A LEGAL EXPERT HAS WARNED THE FORESTRY INDUSTRY THAT ‘anomalies’ in the newly announced National Environmental Standards (NES) need to be remedied before it comes into effect next May.
Chris Fowler, partner with environmental law specialists, Adderley Head, told the 2017 DANA Forestry Conference in Rotorua that areas of uncertainty in the new legislation as it stands could affect harvesting operations.
Whilst the NES is designed to harmonise environmental rules governing forestry operations across the country, some aspects had not been finalised prior to its announcement.
These include existing river crossing culverts that would not comply with the NES, which were exempted in the earlier draft but not in the final document, and Mr Fowler says that means they will need to go through a consent process unless the ruling is changed.
“If it isn’t clarified, it is potentially a sizeable problem for forestry,” adds Mr Fowler.
Another area of concern in the NES is the inclusion of a rule to protect significant natural areas.
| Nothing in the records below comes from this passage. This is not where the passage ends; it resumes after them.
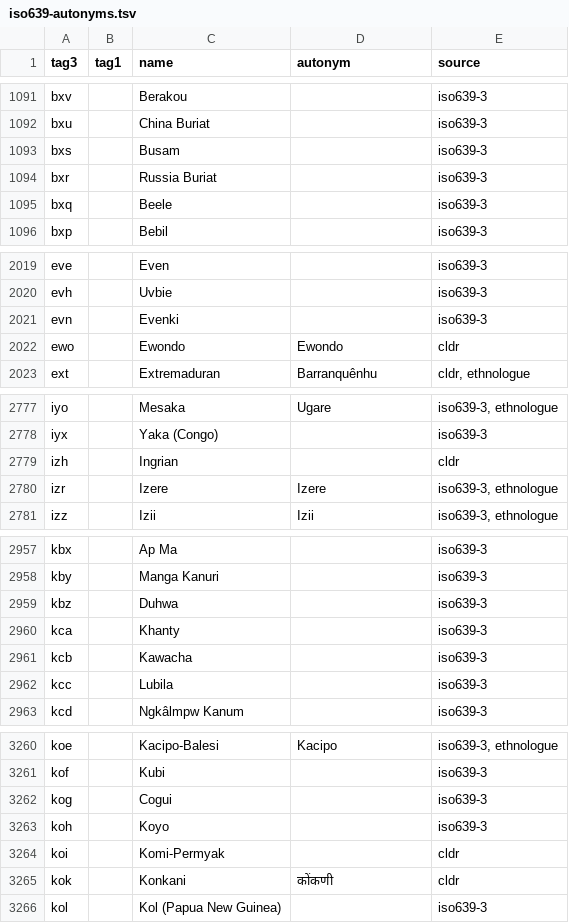
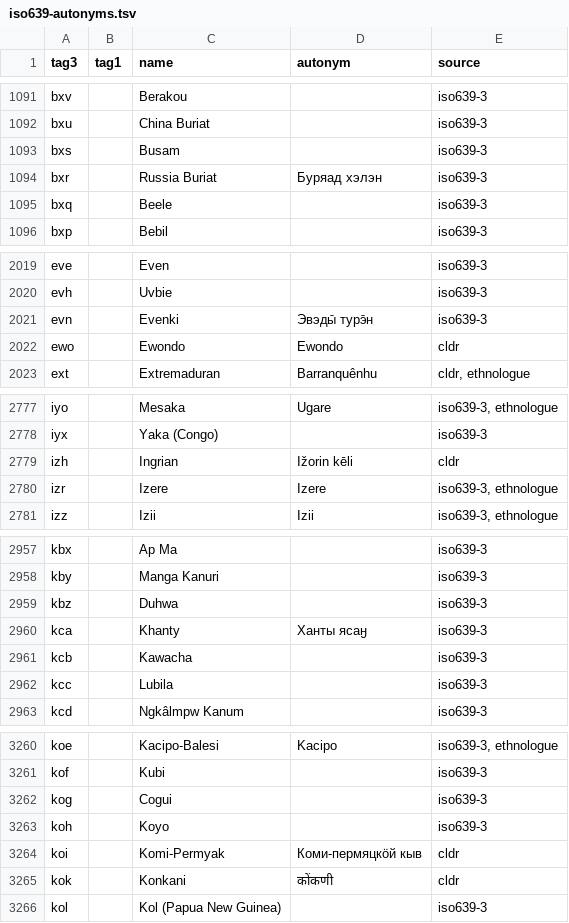
Before and after one commit to divvun/iso639-databases, a TSV file: iso639-autonyms.tsv, drawn as a sheet; only a part is shown, gaps mark what is left out; the diff covers the shown part only.

Commit message:
Added autonyms (still some in Alaska missing), also open where to draw the line between cols 2 and 3

```diff
--- a/iso639-autonyms.tsv
+++ b/iso639-autonyms.tsv
@@ -1093,3 +1093,3 @@ bxu		China Buriat		iso639-3
 bxs		Busam		iso639-3
-bxr		Russia Buriat		iso639-3
+bxr		Russia Buriat	Буряад хэлэн	iso639-3
 bxq		Beele		iso639-3
@@ -2020,3 +2020,3 @@ eve		Even		iso639-3
 evh		Uvbie		iso639-3
-evn		Evenki		iso639-3
+evn		Evenki	Эвэды̄ турэ̄н	iso639-3
 ewo		Ewondo	Ewondo	cldr
@@ -2778,3 +2778,3 @@ iyo		Mesaka	Ugare	iso639-3, ethnologue
 iyx		Yaka (Congo)		iso639-3
-izh		Ingrian		cldr
+izh		Ingrian	Ižorin kēli	cldr
 izr		Izere	Izere	iso639-3, ethnologue
@@ -2959,3 +2959,3 @@ kby		Manga Kanuri		iso639-3
 kbz		Duhwa		iso639-3
-kca		Khanty		iso639-3
+kca		Khanty	Ханты ясаӈ	iso639-3
 kcb		Kawacha		iso639-3
@@ -3263,3 +3263,3 @@ kog		Cogui		iso639-3
 koh		Koyo		iso639-3
-koi		Komi-Permyak		cldr
+koi		Komi-Permyak	Коми-пермяцкӧй кыв	cldr
 kok		Konkani	कोंकणी	cldr
```
Also changed, not shown: 13 edited cells elsewhere in this file.
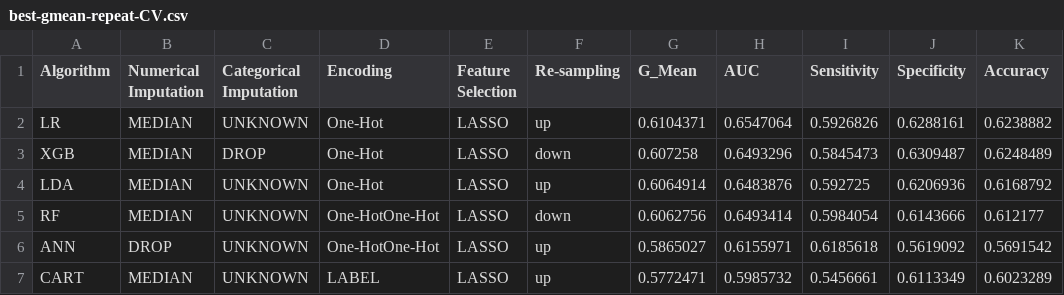
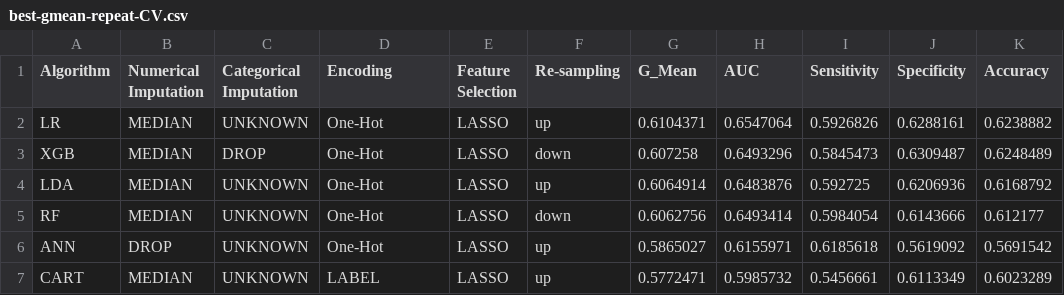
Before and after one commit to transplantation/unos-ht, a CSV file: data/rmarkdown/two_stage/best-gmean-repeat-CV.csv, drawn as a sheet.

Commit message:
ok
ok

```diff
--- a/data/rmarkdown/two_stage/best-gmean-repeat-CV.csv
+++ b/data/rmarkdown/two_stage/best-gmean-repeat-CV.csv
@@ -7,4 +7,4 @@ XGB,MEDIAN,DROP,One-Hot,LASSO,down,0.607258,0.6493296,0.5845473,0.6309487,0.6248
 LDA,MEDIAN,UNKNOWN,One-Hot,LASSO,up,0.6064914,0.6483876,0.592725,0.6206936,0.6168792
-RF,MEDIAN,UNKNOWN,One-HotOne-Hot,LASSO,down,0.6062756,0.6493414,0.5984054,0.6143666,0.612177
-ANN,DROP,UNKNOWN,One-HotOne-Hot,LASSO,up,0.5865027,0.6155971,0.6185618,0.5619092,0.5691542
+RF,MEDIAN,UNKNOWN,One-Hot,LASSO,down,0.6062756,0.6493414,0.5984054,0.6143666,0.612177
+ANN,DROP,UNKNOWN,One-Hot,LASSO,up,0.5865027,0.6155971,0.6185618,0.5619092,0.5691542
 CART,MEDIAN,UNKNOWN,LABEL,LASSO,up,0.5772471,0.5985732,0.5456661,0.6113349,0.6023289
```
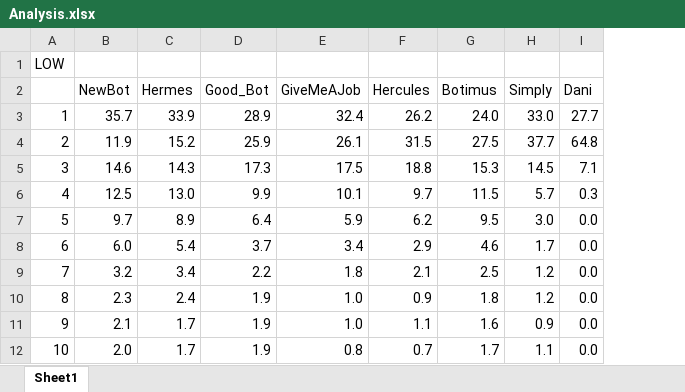
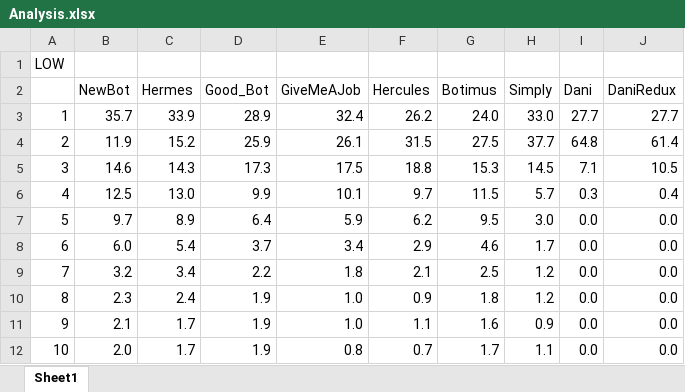
Before and after one commit to FrederikBertelsen/PokerBotBattle, an Excel workbook: Analysis.xlsx, sheet Sheet1, drawn as a sheet; only a part is shown; values as stored, in another font and other column widths than the file's, no borders; charts and pictures not drawn; the diff names each change by its address in the sheet, - before the commit and + after, or states it on an @@ line.

```diff
--- a/Analysis.xlsx (sheet Sheet1)
+++ b/Analysis.xlsx (sheet Sheet1)
+column J (DaniRedux), rows 3-12: 27.7 | 61.4 | 10.5 | 0.4 | 0.0 | 0.0 | 0.0 | 0.0 | 0.0 | 0.0
```
Also changed, not shown: charts or pictures, 8 other files.
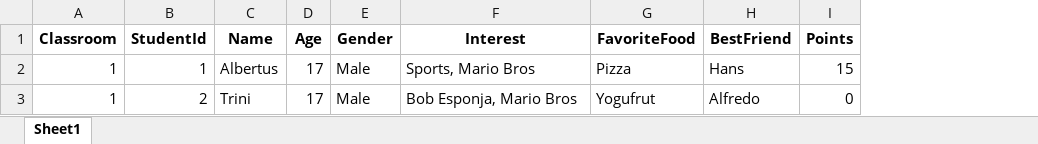
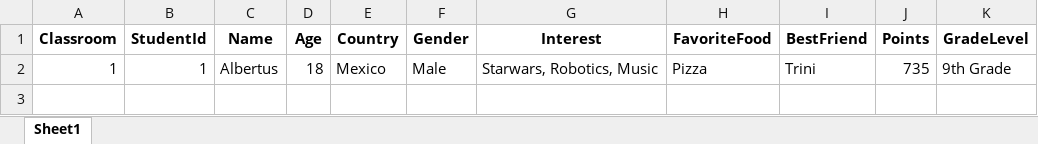
Before and after one commit to Trisego/HackMTY, an Excel workbook: DataBases/StudentDataBase.xlsx, sheet Sheet1, drawn as a sheet; values as stored, in another font and other column widths than the file's, no borders; removed rows and columns are numbered as before the commit, all else as after; the diff names each change by its address in the sheet, - before the commit and + after, or states it on an @@ line.

```diff
--- a/DataBases/StudentDataBase.xlsx (sheet Sheet1)
+++ b/DataBases/StudentDataBase.xlsx (sheet Sheet1)
+column E (Country), row 2: Mexico
+column K (GradeLevel), row 2: 9th Grade
-D2 (Age): 17
+D2 (Age): 18
-G2 (Interest): Sports, Mario Bros
+G2 (Interest): Starwars, Robotics, Music
-I2 (BestFriend): Hans
+I2 (BestFriend): Trini
-J2 (Points): 15
+J2 (Points): 735
-row 3: 1 | 2 | Trini | 17 | Male | Bob Esponja, Mario Bros | Yogufrut | Alfredo | 0
```
Also changed, not shown: DataBases/PromptDataBases.xlsx, 2 other files.
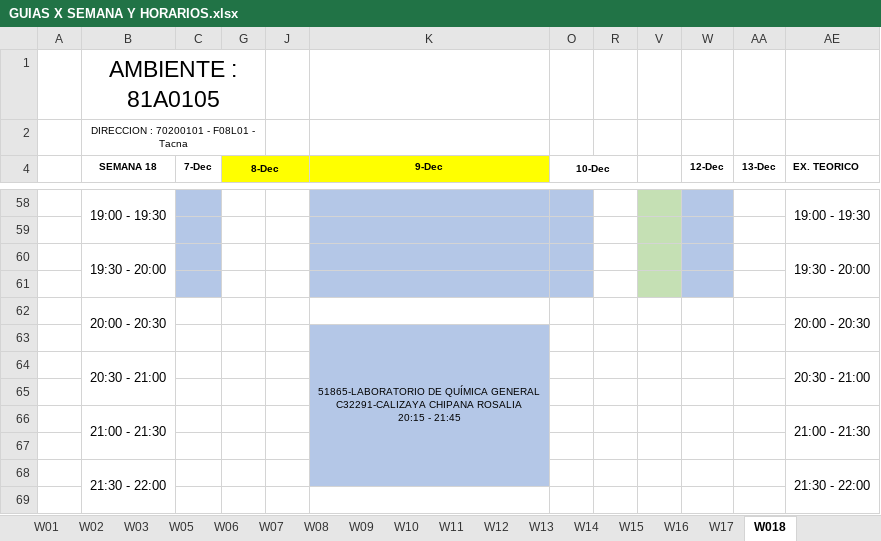
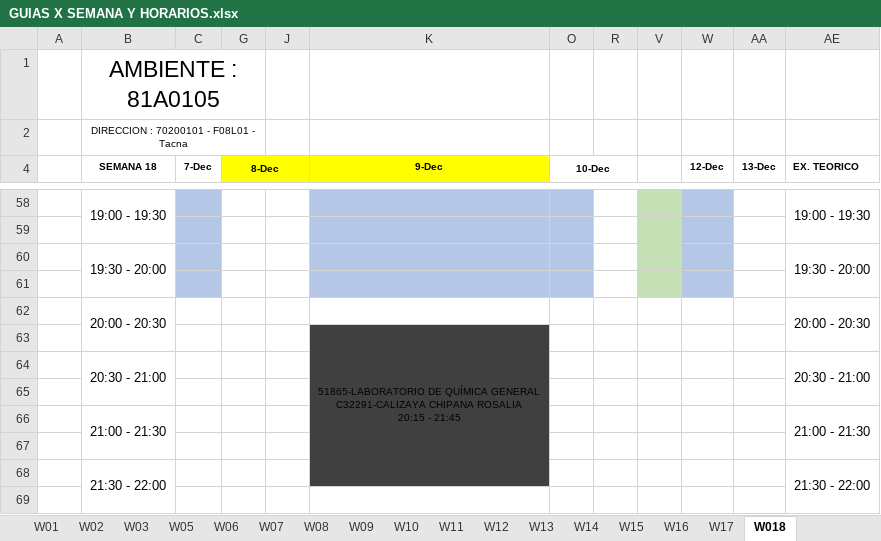
Before and after one commit to rafavaldez/LAB_HORARIOS, an Excel workbook: data/actual/GUIAS X SEMANA Y HORARIOS.xlsx, sheet W018, drawn as a sheet; only a part is shown, gaps mark what is left out; values as stored, in another font and other column widths than the file's, no borders; the diff names each change by its address in the sheet, - before the commit and + after, or states it on an @@ line.

```diff
--- a/data/actual/GUIAS X SEMANA Y HORARIOS.xlsx (sheet W018)
+++ b/data/actual/GUIAS X SEMANA Y HORARIOS.xlsx (sheet W018)
-K63:K68 fill: #B4C7E7
+K63:K68 fill: #404040
```
Also changed, not shown: sheet W16, sheet W15, sheet W14, sheet W17, sheet W08, sheet W01, 2 more sheets, hidden cells, 2 other files.
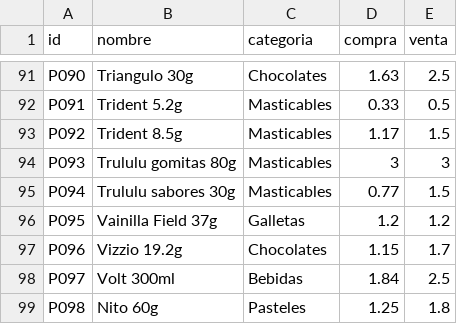
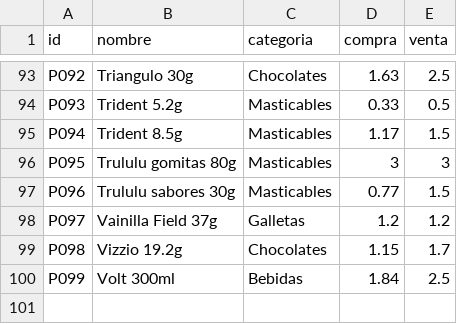
Before and after one commit to rujean/botin, a CSV file: productos.csv, drawn as a sheet; only a part is shown, gaps mark what is left out; removed rows and columns are numbered as before the commit, all else as after; the diff covers the shown part only; the diff names each change by its address in the sheet, - before the commit and + after, or states it on an @@ line.

```diff
--- a/productos.csv
+++ b/productos.csv
-A93 (id): P090
+A93 (id): P092
-A94 (id): P091
+A94 (id): P093
-A95 (id): P092
+A95 (id): P094
-A96 (id): P093
+A96 (id): P095
-A97 (id): P094
+A97 (id): P096
-A98 (id): P095
+A98 (id): P097
-A99 (id): P096
+A99 (id): P098
-A100 (id): P097
+A100 (id): P099
-row 99: P098 | Nito 60g | Pasteles | 1.25 | 1.8
```
Also changed, not shown: 2 added rows and 25 edited cells elsewhere in this file, 4 other files.
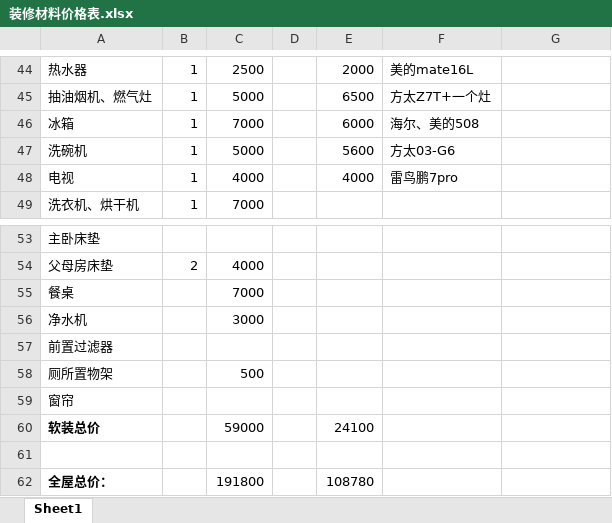
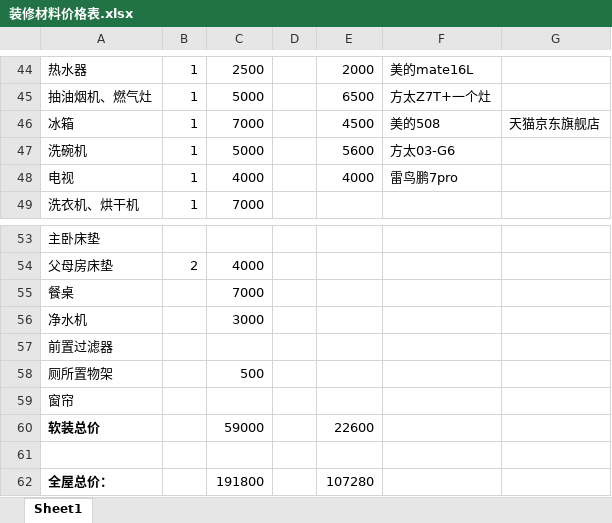
Before and after one commit to SouthWindYin/productivity-tools, an Excel workbook: 装修资料/装修材料价格表.xlsx, sheet Sheet1, drawn as a sheet; only a part is shown, gaps mark what is left out; values as stored, in another font and other column widths than the file's, no borders; the diff names each change by its address in the sheet, - before the commit and + after, or states it on an @@ line.

```diff
--- a/装修资料/装修材料价格表.xlsx (sheet Sheet1)
+++ b/装修资料/装修材料价格表.xlsx (sheet Sheet1)
-E46: 6000
+E46: 4500
-F46: 海尔、美的508
+F46: 美的508
-G46: (empty)
+G46: 天猫京东旗舰店
-E60: 24100
+E60: 22600
-E62: 108780
+E62: 107280
```
Also changed, not shown: 2 other files.
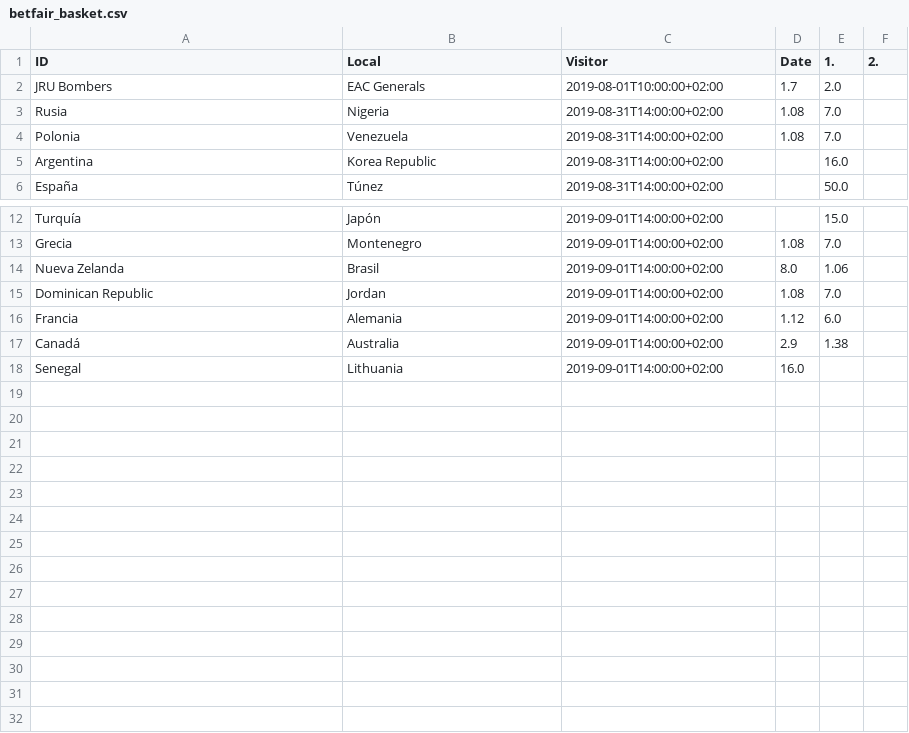
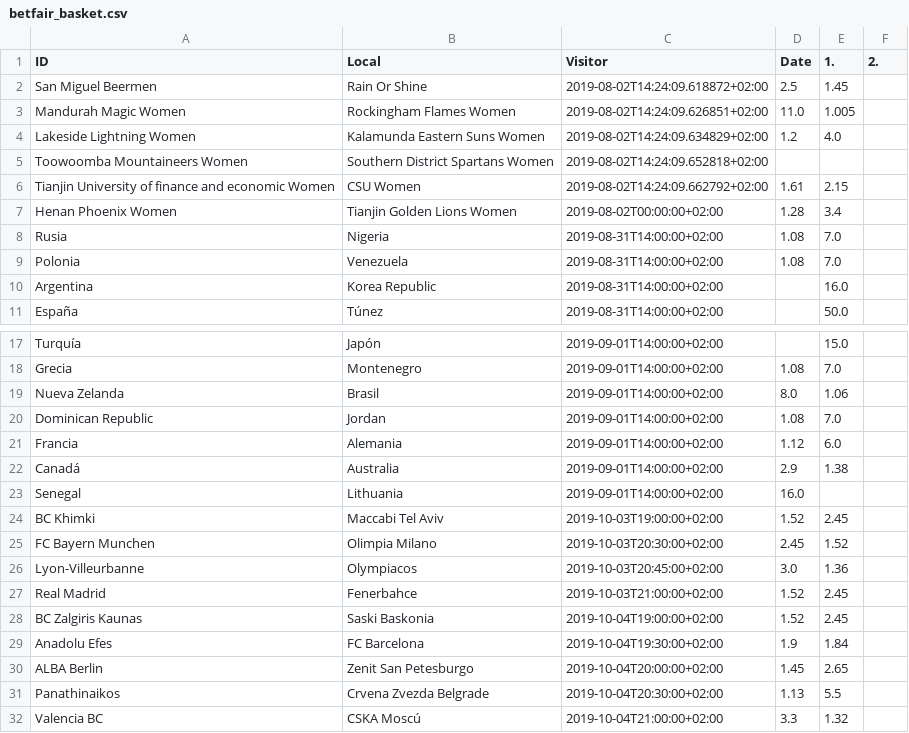
Before and after one commit to nafarrin/Andresillo, a CSV file: bets-master/betfair_basket.csv, drawn as a sheet; only a part is shown, gaps mark what is left out; removed rows and columns are numbered as before the commit, all else as after; the diff names each change by its address in the sheet, - before the commit and + after, or states it on an @@ line.

```diff
--- a/bets-master/betfair_basket.csv
+++ b/bets-master/betfair_basket.csv
-row 2: JRU Bombers | EAC Generals | 2019-08-01T10:00:00+02:00 | 1.7 | 2.0
+row 2: San Miguel Beermen | Rain Or Shine | 2019-08-02T14:24:09.618872+02:00 | 2.5 | 1.45
+row 3: Mandurah Magic Women | Rockingham Flames Women | 2019-08-02T14:24:09.626851+02:00 | 11.0 | 1.005
+row 4: Lakeside Lightning Women | Kalamunda Eastern Suns Women | 2019-08-02T14:24:09.634829+02:00 | 1.2 | 4.0
+row 5: Toowoomba Mountaineers Women | Southern District Spartans Women | 2019-08-02T14:24:09.652818+02:00
+row 6: Tianjin University of finance and economic Women | CSU Women | 2019-08-02T14:24:09.662792+02:00 | 1.61 | 2.15
+row 7: Henan Phoenix Women | Tianjin Golden Lions Women | 2019-08-02T00:00:00+02:00 | 1.28 | 3.4
+row 24: BC Khimki | Maccabi Tel Aviv | 2019-10-03T19:00:00+02:00 | 1.52 | 2.45
+row 25: FC Bayern Munchen | Olimpia Milano | 2019-10-03T20:30:00+02:00 | 2.45 | 1.52
+row 26: Lyon-Villeurbanne | Olympiacos | 2019-10-03T20:45:00+02:00 | 3.0 | 1.36
+row 27: Real Madrid | Fenerbahce | 2019-10-03T21:00:00+02:00 | 1.52 | 2.45
+row 28: BC Zalgiris Kaunas | Saski Baskonia | 2019-10-04T19:00:00+02:00 | 1.52 | 2.45
+row 29: Anadolu Efes | FC Barcelona | 2019-10-04T19:30:00+02:00 | 1.9 | 1.84
+row 30: ALBA Berlin | Zenit San Petesburgo | 2019-10-04T20:00:00+02:00 | 1.45 | 2.65
+row 31: Panathinaikos | Crvena Zvezda Belgrade | 2019-10-04T20:30:00+02:00 | 1.13 | 5.5
+row 32: Valencia BC | CSKA Moscú | 2019-10-04T21:00:00+02:00 | 3.3 | 1.32
```
Also changed, not shown: 5 other files.
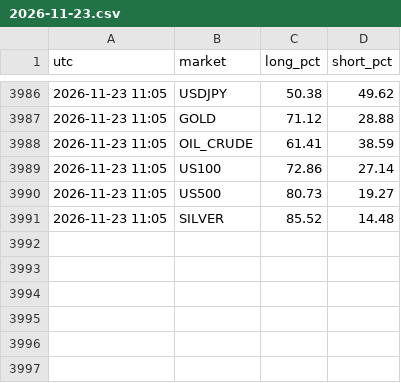
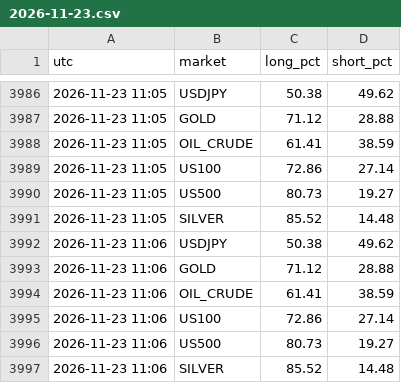
Before and after one commit to arslanmehdi1214-droid/gold-alerts, a CSV file: data/sentiment/2026-11-23.csv, drawn as a sheet; only a part is shown, gaps mark what is left out.

```diff
--- a/data/sentiment/2026-11-23.csv
+++ b/data/sentiment/2026-11-23.csv
@@ -3991 +3991,7 @@ utc,market,long_pct,short_pct
 2026-11-23 11:05,SILVER,85.52,14.48
+2026-11-23 11:06,USDJPY,50.38,49.62
+2026-11-23 11:06,GOLD,71.12,28.88
+2026-11-23 11:06,OIL_CRUDE,61.41,38.59
+2026-11-23 11:06,US100,72.86,27.14
+2026-11-23 11:06,US500,80.73,19.27
+2026-11-23 11:06,SILVER,85.52,14.48
```
Also changed, not shown: 8 other files.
This also changed from earlier drafts, says Mr Fowler and creates uncertainty because it is not clear where they are.
Forestry operations could also be hampered by the section governing discharge of sediment into waterways that must not result in any ‘conspicuous change’ in colour or visual clarity in water bodies, whilst allowing for ‘reasonable mixing’.
Mr Fowlers say the terms ‘conspicuous changes’ and ‘reasonable mixing’ are not defined in the NES and that’s for district and regional councils to determine, which generates uncertainty as these definitions could differ from one person to another.
Mr Fowler says the government has time to fix these issues before the NES comes into effect on May 1, 2018, but the industry will need to be vigilant in pushing for clarification.
Existing river crossings are not covered in the NES.